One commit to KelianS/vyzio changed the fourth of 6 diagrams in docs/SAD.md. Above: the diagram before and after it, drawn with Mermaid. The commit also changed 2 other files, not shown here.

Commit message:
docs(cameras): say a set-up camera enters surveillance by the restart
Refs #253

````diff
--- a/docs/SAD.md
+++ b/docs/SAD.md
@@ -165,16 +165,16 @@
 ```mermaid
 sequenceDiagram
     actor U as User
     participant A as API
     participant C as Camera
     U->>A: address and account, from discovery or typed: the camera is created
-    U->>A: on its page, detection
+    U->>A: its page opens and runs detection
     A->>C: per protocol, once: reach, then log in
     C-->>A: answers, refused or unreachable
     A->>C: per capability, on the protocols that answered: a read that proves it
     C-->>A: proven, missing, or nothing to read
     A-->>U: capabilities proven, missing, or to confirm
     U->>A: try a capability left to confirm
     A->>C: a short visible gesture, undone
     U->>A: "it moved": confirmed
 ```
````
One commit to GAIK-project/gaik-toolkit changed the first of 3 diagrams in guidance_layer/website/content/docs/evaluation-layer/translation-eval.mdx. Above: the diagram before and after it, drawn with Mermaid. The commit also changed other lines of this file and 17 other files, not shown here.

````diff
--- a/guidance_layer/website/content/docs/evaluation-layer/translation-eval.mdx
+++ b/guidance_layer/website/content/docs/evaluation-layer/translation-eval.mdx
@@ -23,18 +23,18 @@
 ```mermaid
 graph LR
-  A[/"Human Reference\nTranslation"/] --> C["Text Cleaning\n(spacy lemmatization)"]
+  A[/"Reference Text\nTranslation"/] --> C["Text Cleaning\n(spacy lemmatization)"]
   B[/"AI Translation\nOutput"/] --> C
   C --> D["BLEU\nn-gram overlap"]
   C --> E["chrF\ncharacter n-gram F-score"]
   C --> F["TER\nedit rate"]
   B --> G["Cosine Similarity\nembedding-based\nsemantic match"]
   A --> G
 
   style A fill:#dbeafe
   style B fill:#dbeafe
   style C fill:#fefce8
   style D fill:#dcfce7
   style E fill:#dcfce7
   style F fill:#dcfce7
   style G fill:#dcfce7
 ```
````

_What is expected_: Your task is to copy every line in the entries that holds the string "fill".

_Exercise solution_:
   style A fill:#dbeafe
   style B fill:#dbeafe
   style C fill:#fefce8
   style D fill:#dcfce7
   style E fill:#dcfce7
   style F fill:#dcfce7
   style G fill:#dcfce7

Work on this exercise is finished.